How to Incorporate Experiential Learning in the Classroom to Address Complex Problems in Ecology

By David Deslauriers

An alternative to the use of live predators in the context of predator–prey feeding relationships for educational purposes is presented here. A group of 18 students was asked to maneuver a fictional predator (pipette), which was used to capture age-0 Shovelnose Sturgeon under different densities (1–30 sh per 40-L tank) and temperature treatments (13°C, 18°C, and 24°C). The data were then used to estimate the functional feeding response coefficients typical of a type II curve.
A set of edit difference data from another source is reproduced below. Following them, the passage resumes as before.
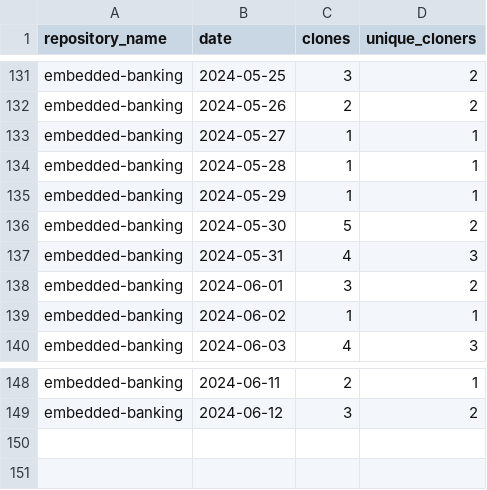
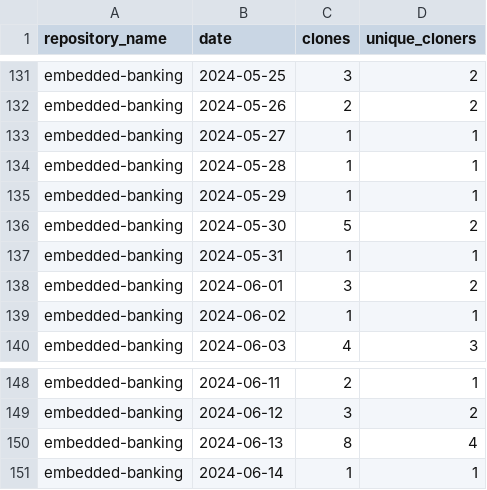
Before and after one commit to jpmorgan-payments/embedded-banking, a CSV file: metrics/clone-stats-sorted.csv, drawn as a sheet; only a part is shown, gaps mark what is left out.

```diff
--- a/metrics/clone-stats-sorted.csv
+++ b/metrics/clone-stats-sorted.csv
@@ -136,3 +136,3 @@ embedded-banking,2024-05-29,1,1
 embedded-banking,2024-05-30,5,2
-embedded-banking,2024-05-31,4,3
+embedded-banking,2024-05-31,1,1
 embedded-banking,2024-06-01,3,2
@@ -149 +149,3 @@ embedded-banking,2024-06-11,2,1
 embedded-banking,2024-06-12,3,2
+embedded-banking,2024-06-13,8,4
+embedded-banking,2024-06-14,1,1
```
Also changed, not shown: metrics/clone-stats.csv, metrics/referrer-stats-sorted.csv, 3 other files.
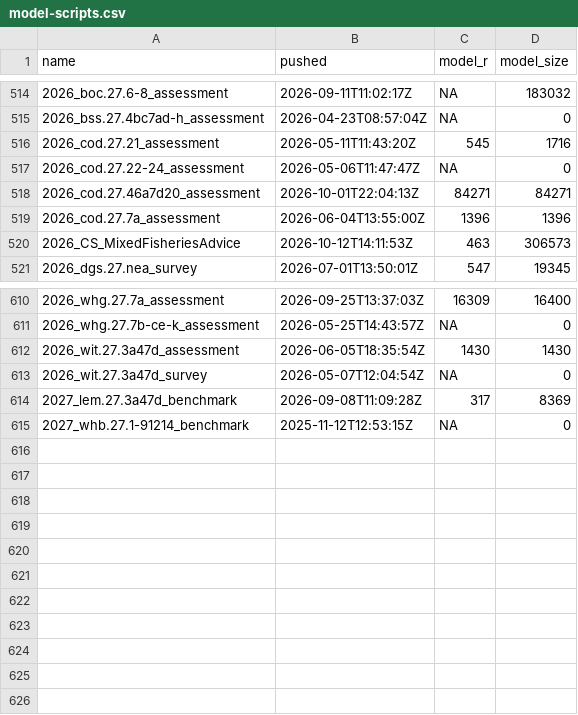
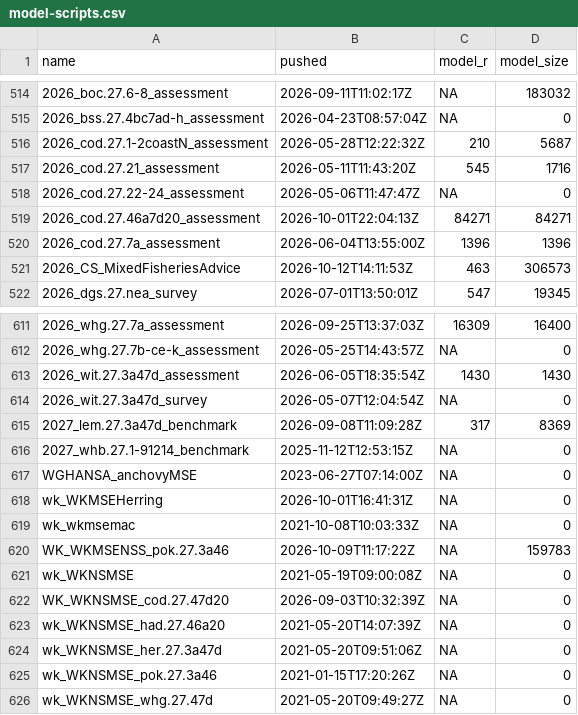
Before and after one commit to ices-eg/wg_WGTAFGOV, a CSV file: docs/_data/model-scripts.csv, drawn as a sheet; only a part is shown, gaps mark what is left out.

Commit message:
add mse repos, and missed coastal cod

```diff
--- a/docs/_data/model-scripts.csv
+++ b/docs/_data/model-scripts.csv
@@ -515,2 +515,3 @@
 "2026_bss.27.4bc7ad-h_assessment","2026-04-23T08:57:04Z",NA,0
+"2026_cod.27.1-2coastN_assessment","2026-05-28T12:22:32Z",210,5687
 "2026_cod.27.21_assessment","2026-05-11T11:43:20Z",545,1716
@@ -615 +616,11 @@
 "2027_whb.27.1-91214_benchmark","2025-11-12T12:53:15Z",NA,0
+"WGHANSA_anchovyMSE","2023-06-27T07:14:00Z",NA,0
+"wk_WKMSEHerring","2026-10-01T16:41:31Z",NA,0
+"wk_wkmsemac","2021-10-08T10:03:33Z",NA,0
+"WK_WKMSENSS_pok.27.3a46","2026-10-09T11:17:22Z",NA,159783
+"wk_WKNSMSE","2021-05-19T09:00:08Z",NA,0
+"WK_WKNSMSE_cod.27.47d20","2026-09-03T10:32:39Z",NA,0
+"wk_WKNSMSE_had.27.46a20","2021-05-20T14:07:39Z",NA,0
+"wk_WKNSMSE_her.27.3a47d","2021-05-20T09:51:06Z",NA,0
+"wk_WKNSMSE_pok.27.3a46","2021-01-15T17:20:26Z",NA,0
+"wk_WKNSMSE_whg.27.47d","2021-05-20T09:49:27Z",NA,0
```
Also changed, not shown: 2 other files.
The hope is that students will view predator–prey dynamics or any ecological pattern/process through a different light and will be able to share their experience in order to gain insightful information (e.g., predatory avoidance/susceptibility behavior) pertaining to the prey under study.
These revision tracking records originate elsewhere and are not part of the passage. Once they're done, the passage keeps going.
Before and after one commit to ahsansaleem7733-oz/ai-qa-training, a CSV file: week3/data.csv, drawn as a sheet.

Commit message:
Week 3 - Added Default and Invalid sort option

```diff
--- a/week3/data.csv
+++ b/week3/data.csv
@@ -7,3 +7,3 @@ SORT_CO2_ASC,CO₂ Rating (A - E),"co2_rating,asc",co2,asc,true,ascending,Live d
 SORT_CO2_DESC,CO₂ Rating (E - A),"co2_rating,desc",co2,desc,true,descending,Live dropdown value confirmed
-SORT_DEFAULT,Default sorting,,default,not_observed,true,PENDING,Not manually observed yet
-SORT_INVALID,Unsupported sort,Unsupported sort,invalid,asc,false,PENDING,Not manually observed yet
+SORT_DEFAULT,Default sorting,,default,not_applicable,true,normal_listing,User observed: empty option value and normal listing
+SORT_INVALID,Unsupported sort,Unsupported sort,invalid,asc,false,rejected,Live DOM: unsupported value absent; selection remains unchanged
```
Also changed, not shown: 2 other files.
Results indicated that the temperature treatments did not have a significant influence on the magnitude of the coefficients. However, the use of a fictional predator provided useful insight into behaviors (fish captured head first and off the bottom of the tank) that were more likely to lead to a predation event. This exercise also limited the mortality of organisms typically associated with these types of trials. Conclusions should provide students with a mechanistic understanding of predator–prey interactions by means of an experiential learning experience.
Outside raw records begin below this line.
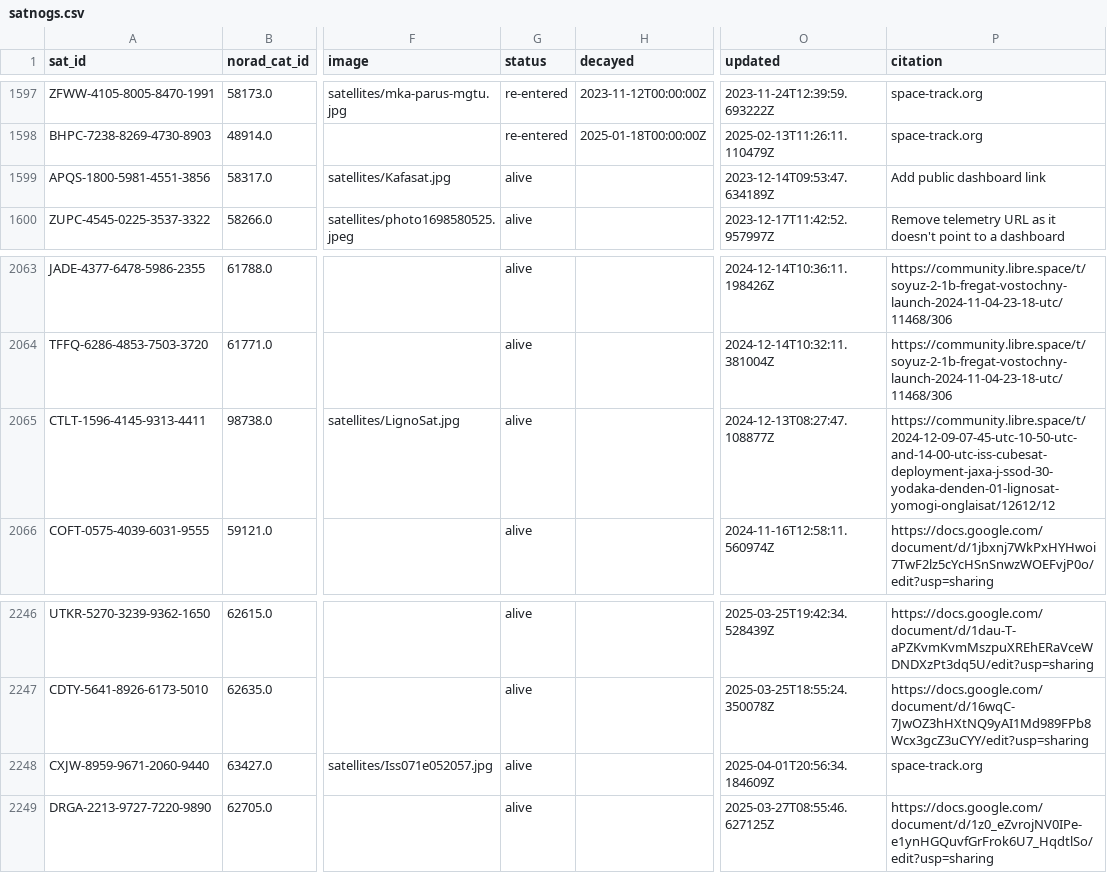
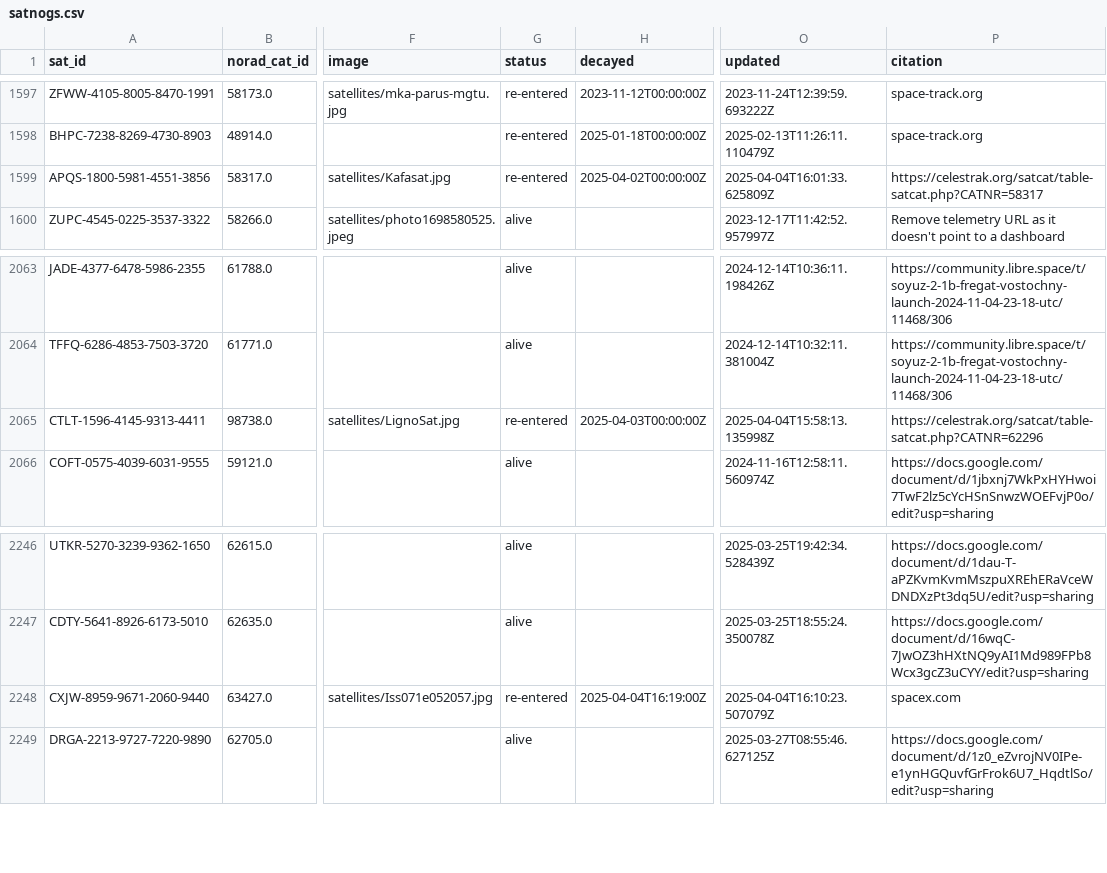
Before and after one commit to hyundotio/amateur-satellite-database, a CSV file: data/satnogs.csv, drawn as a sheet; only a part is shown, gaps mark what is left out; the diff names each change by its address in the sheet, - before the commit and + after, or states it on an @@ line.

```diff
--- a/data/satnogs.csv
+++ b/data/satnogs.csv
-G1599 (status): alive
+G1599 (status): re-entered
-H1599 (decayed): (empty)
+H1599 (decayed): 2025-04-02T00:00:00Z
-O1599 (updated): 2023-12-14T09:53:47.634189Z
+O1599 (updated): 2025-04-04T16:01:33.625809Z
-P1599 (citation): Add public dashboard link
+P1599 (citation): https://celestrak.org/satcat/table-satcat.php?CATNR=58317
-G2065 (status): alive
+G2065 (status): re-entered
-H2065 (decayed): (empty)
+H2065 (decayed): 2025-04-03T00:00:00Z
-O2065 (updated): 2024-12-13T08:27:47.108877Z
+O2065 (updated): 2025-04-04T15:58:13.135998Z
-P2065 (citation): https://community.libre.space/t/2024-12-09-07-45-utc-10-50-utc-and-14-00-utc-iss-cubesat-deployment-jaxa-j-ssod-30-yodaka-denden-01-lignosat-yomogi-onglaisat/12612/12
+P2065 (citation): https://celestrak.org/satcat/table-satcat.php?CATNR=62296
-G2248 (status): alive
+G2248 (status): re-entered
-H2248 (decayed): (empty)
+H2248 (decayed): 2025-04-04T16:19:00Z
-O2248 (updated): 2025-04-01T20:56:34.184609Z
+O2248 (updated): 2025-04-04T16:10:23.507079Z
-P2248 (citation): space-track.org
+P2248 (citation): spacex.com
```
Also changed, not shown: 1 other file.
Members click below for the March 2017 Fisheries magazine’s complete issue. Non-members, join here.

This content is for members only. Please login.